– Scope spoke to 423 social care users and carers to gain feedback on the new eligibility criteria for social care proposed by the Government in the Care Bill.
o Via an Online Survey hosted by an independent research agency, Opinium. Total respondents: 392. (229 people in receipt of social care and 163 carers).
o Via 8 telephone interviews and 1 face-to-face interview with disabled people. (Including 4 people with communication difficulties (dual sensory loss); 2 people with mental health problems; 3 people with mobility issues (including 1 respondent with a progressive condition)
o Via 2 focus groups (1 run with National Autistic Society with a mix of 10 people on the autistic spectrum and carers; 1 run with Mencap with 12 people with a learning disability)
– The research was carried out between 23rd October 2013 and 20th December 2013.
The CSA expert seminar
The event brought together 24 people with experience in local government, policy, social work and the law. The seminar involved two discussion groups, the first on the current iteration of the regulations and the second focused mainly on an outcomes based approach to eligibility.
The Care and Support Alliance was set up in July 2009. It is a consortium of more than 70 organisations that represent and support older and disabled people, including disabled children, those with long term conditions and their families.
Under the current care system of the 152 councils in England, government figures (“Social Care Legal Reform IA”; 2.5 table 8) show 86% now offer care only to those with the highest level of needs – deemed as ‘critical’ or ‘substantial’ needs. In those areas this means older and disabled people who are unable to undertake several aspects of personal care, or of work, education or training are no longer eligible for council-funded care.

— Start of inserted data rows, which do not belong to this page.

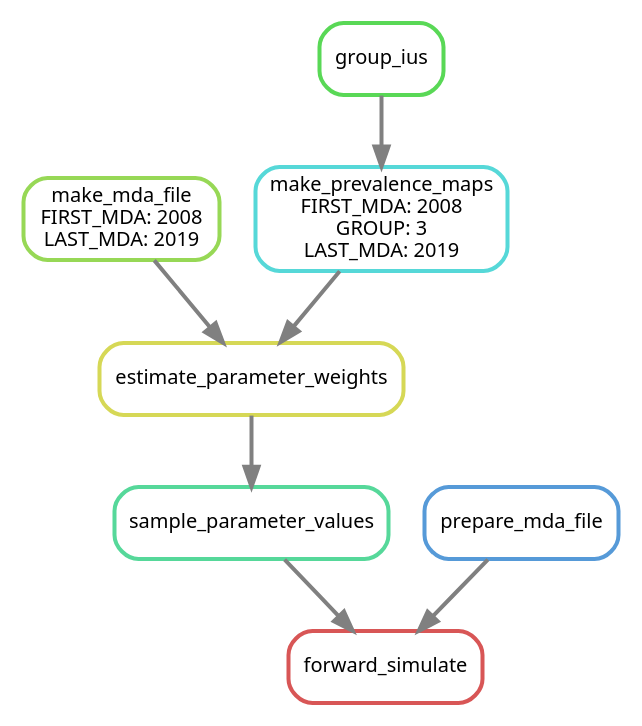
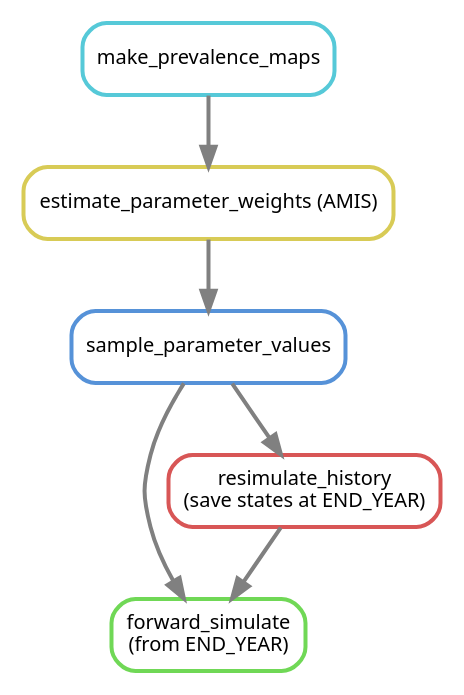
One commit to tlestang/ntdmc_snakemake_pipeline changed the diagram in img/simplified_dag.dot. Above: the diagram before and after it, drawn with Graphviz. The commit also changed 3 other files, not shown here.

Commit message:
Update graphs in readme

```diff
--- a/img/simplified_dag.dot
+++ b/img/simplified_dag.dot
@@ -1,18 +1,15 @@
 digraph snakemake_dag {
     graph[bgcolor=white, margin=0];
     node[shape=box, style=rounded, fontname=sans,                 fontsize=10, penwidth=2];
     edge[penwidth=2, color=grey];
-	0[label = "forward_simulate", color = "0.00 0.6 0.85", style="rounded"];
-	1[label = "sample_parameter_values", color = "0.42 0.6 0.85", style="rounded"];
-	2[label = "estimate_parameter_weights", color = "0.17 0.6 0.85", style="rounded"];
-	3[label = "make_mda_file\nFIRST_MDA: 2008\nLAST_MDA: 2019", color = "0.25 0.6 0.85", style="rounded"];
-	4[label = "make_prevalence_maps\nFIRST_MDA: 2008\nGROUP: 3\nLAST_MDA: 2019", color = "0.50 0.6 0.85", style="rounded"];
-	5[label = "group_ius", color = "0.33 0.6 0.85", style="rounded"];
-	6[label = "prepare_mda_file", color = "0.58 0.6 0.85", style="rounded"];
-	1 -> 0
-	6 -> 0
-	2 -> 1
-	3 -> 2
-	4 -> 2
-	5 -> 4
+	0[label = "forward_simulate\n(from END_YEAR)", color = "0.30 0.6 0.85", style="rounded"];
+	3[label = "sample_parameter_values", color = "0.59 0.6 0.85", style="rounded"];
+	4[label = "estimate_parameter_weights (AMIS)", color = "0.15 0.6 0.85", style="rounded"];
+	6[label = "make_prevalence_maps", color = "0.52 0.6 0.85", style="rounded"];
+	7[label = "resimulate_history\n(save states at END_YEAR)", color = "0.00 0.6 0.85", style="rounded"];
+	3 -> 0
+	7 -> 0
+	4 -> 3
+	6 -> 4
+	3 -> 7
 }            
```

The Care and Support Alliance is calling on the Government to set eligibility in the new system at ‘moderate’ so as many people as possible benefit from the new system, and get the preventative support that keeps them from falling into crisis and ending up in A&E.
The final decision on where the national threshold will be set will be published for consultation in May 2014 and voted on in autumn 2014.